■ **ACTIVITY**: Gather the lines from the material that contain "overflow".

*** SUPPLIED MATERIAL ***

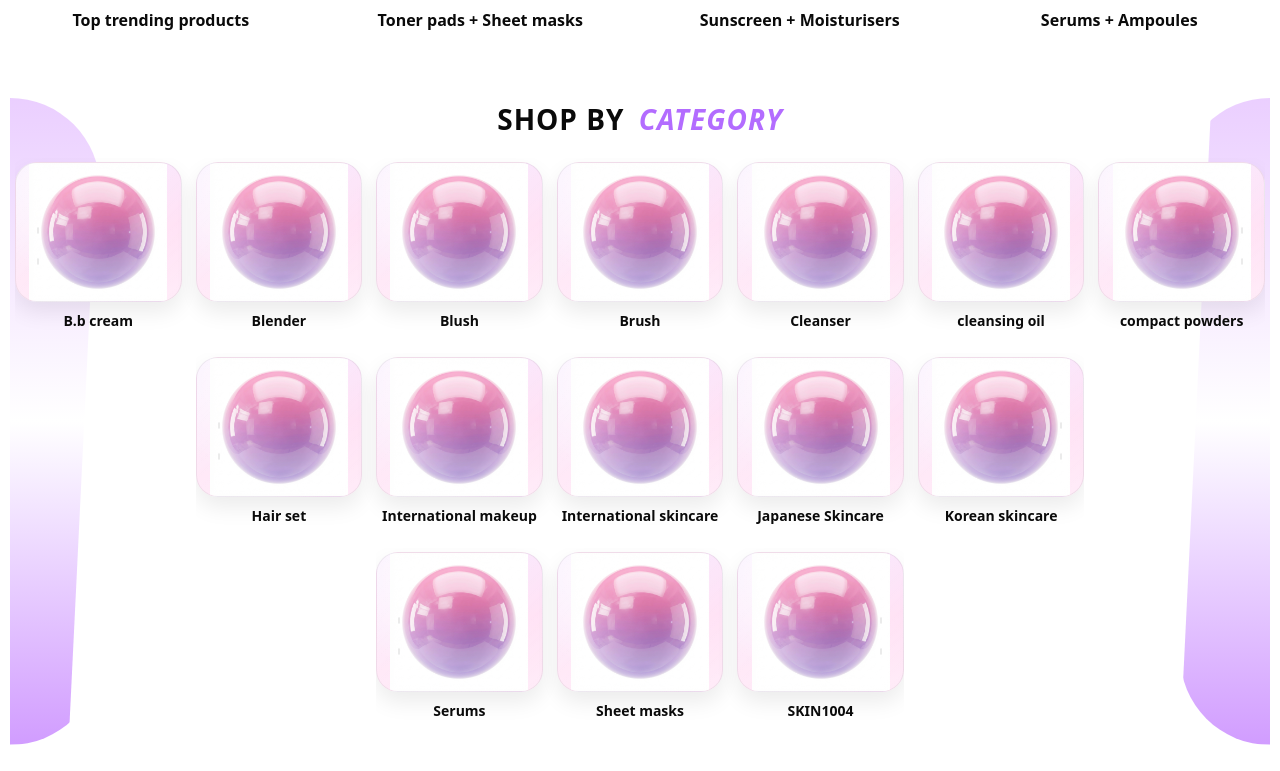
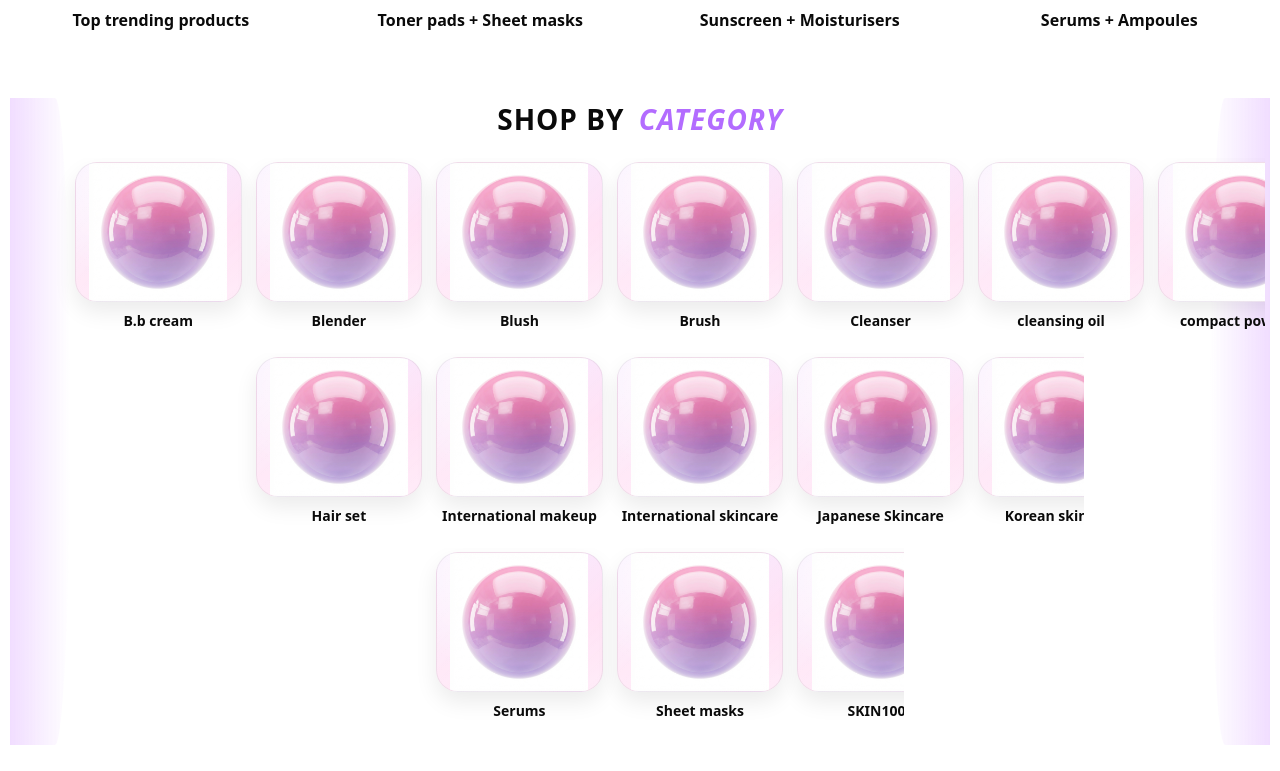
Before and after one commit to gohypedevelopers-stack/stone, a React (Vite) app in the folder new/: page / in a window 1280 px wide. Shown: the part 1268-2039 px from the top of the page. Built offline with nearby package versions, Linux system fonts and the light colour scheme.

Commit message:
feat: Introduce product card component, shop pages, and a new Tailwind CSS theme with dark mode support.

```diff
--- a/new/src/bycategory.jsx
+++ b/new/src/bycategory.jsx
@@ -49,7 +49,13 @@ export default function ByCategory() {
   return (
     <section className="relative py-[26px] pb-[60px] overflow-hidden">
       <div className="w-full px-0 sm:px-[10px] relative">
-        <div className="relative overflow-hidden pb-[16px] before:content-[''] before:absolute before:top-0 before:bottom-0 before:w-[90px] before:bg-gradient-to-b before:from-[#e7c6ff] before:via-[#f2d9ff_45%] before:to-[#c98bff] before:opacity-85 before:z-0 before:pointer-events-none before:left-0 before:rounded-tr-[120px] before:rounded-br-[120px] before:[clip-path:polygon(0_0,100%_0,65%_100%,0_100%)] after:content-[''] after:absolute after:top-0 after:bottom-0 after:w-[90px] after:bg-gradient-to-b after:from-[#e7c6ff] after:via-[#f2d9ff_45%] after:to-[#c98bff] after:opacity-85 after:z-0 after:pointer-events-none after:right-0 after:rounded-tl-[120px] after:rounded-bl-[120px] after:[clip-path:polygon(35%_0,100%_0,100%_100%,0_100%)]">
+        <div className="relative overflow-hidden pb-[16px]">
+          {/* Left Curtain */}
+          <div className="absolute top-0 bottom-0 left-0 w-[60px] bg-gradient-to-r from-[#e7c6ff] to-transparent z-[2] rounded-tr-[50%_100%] rounded-br-[50%_100%] pointer-events-none opacity-60 mix-blend-multiply" />
+
+          {/* Right Curtain */}
+          <div className="absolute top-0 bottom-0 right-0 w-[60px] bg-gradient-to-l from-[#e7c6ff] to-transparent z-[2] rounded-tl-[50%_100%] rounded-bl-[50%_100%] pointer-events-none opacity-60 mix-blend-multiply" />
+
           <div className="relative z-10 text-center mb-[18px]">
             <span className="text-[28px] font-[900] tracking-[1px] uppercase">
               Shop by <span className="text-[#b36cff] italic font-[700] ml-[6px]">Category</span>
@@ -60,7 +66,7 @@ export default function ByCategory() {
             {rows.map((row, rowIndex) => (
               <div
                 key={`row-${rowIndex}`}
-                className="flex gap-[14px] overflow-x-auto snap-x snap-mandatory py-[4px] px-[16px] pb-[8px] w-full mx-auto no-scrollbar relative before:content-[''] before:sticky before:top-0 before:self-center before:w-[38px] before:h-[38px] before:rounded-[999px] before:border before:border-black/8 before:bg-white/60 before:shadow-[0_10px_22px_rgba(0,0,0,0.12)] before:opacity-100 before:z-[2] before:pointer-events-none before:left-[6px] before:-mr-[32px] before:[mask:radial-gradient(circle_at_65%_50%,transparent_12px,#000_13px)] after:content-[''] after:sticky after:top-0 after:self-center after:w-[38px] after:h-[38px] after:rounded-[999px] after:border after:border-black/8 after:bg-white/60 after:shadow-[0_10px_22px_rgba(0,0,0,0.12)] after:opacity-100 after:z-[2] after:pointer-events-none after:right-[6px] after:-ml-[32px] after:[mask:radial-gradient(circle_at_35%_50%,transparent_12px,#000_13px)]"
+                className="flex gap-[14px] overflow-x-auto snap-x snap-mandatory py-[4px] px-[60px] pb-[8px] w-full mx-auto no-scrollbar relative z-10"
                 style={{
                   maxWidth: `calc(${row.visible} * clamp(120px, calc((100vw - 30px - 6 * 14px) / 7), 180px) + (${row.visible} - 1) * 14px)`
                 }}
```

*** End of SUPPLIED MATERIAL ***

■ **WRITTEN RESPONSE**:
     <section className="relative py-[26px] pb-[60px] overflow-hidden">
-        <div className="relative overflow-hidden pb-[16px] before:content-[''] before:absolute before:top-0 before:bottom-0 before:w-[90px] before:bg-gradient-to-b before:from-[#e7c6ff] before:via-[#f2d9ff_45%] before:to-[#c98bff] before:opacity-85 before:z-0 before:pointer-events-none before:left-0 before:rounded-tr-[120px] before:rounded-br-[120px] before:[clip-path:polygon(0_0,100%_0,65%_100%,0_100%)] after:content-[''] after:absolute after:top-0 after:bottom-0 after:w-[90px] after:bg-gradient-to-b after:from-[#e7c6ff] after:via-[#f2d9ff_45%] after:to-[#c98bff] after:opacity-85 after:z-0 after:pointer-events-none after:right-0 after:rounded-tl-[120px] after:rounded-bl-[120px] after:[clip-path:polygon(35%_0,100%_0,100%_100%,0_100%)]">
+        <div className="relative overflow-hidden pb-[16px]">
-                className="flex gap-[14px] overflow-x-auto snap-x snap-mandatory py-[4px] px-[16px] pb-[8px] w-full mx-auto no-scrollbar relative before:content-[''] before:sticky before:top-0 before:self-center before:w-[38px] before:h-[38px] before:rounded-[999px] before:border before:border-black/8 before:bg-white/60 before:shadow-[0_10px_22px_rgba(0,0,0,0.12)] before:opacity-100 before:z-[2] before:pointer-events-none before:left-[6px] before:-mr-[32px] before:[mask:radial-gradient(circle_at_65%_50%,transparent_12px,#000_13px)] after:content-[''] after:sticky after:top-0 after:self-center after:w-[38px] after:h-[38px] after:rounded-[999px] after:border after:border-black/8 after:bg-white/60 after:shadow-[0_10px_22px_rgba(0,0,0,0.12)] after:opacity-100 after:z-[2] after:pointer-events-none after:right-[6px] after:-ml-[32px] after:[mask:radial-gradient(circle_at_35%_50%,transparent_12px,#000_13px)]"
+                className="flex gap-[14px] overflow-x-auto snap-x snap-mandatory py-[4px] px-[60px] pb-[8px] w-full mx-auto no-scrollbar relative z-10"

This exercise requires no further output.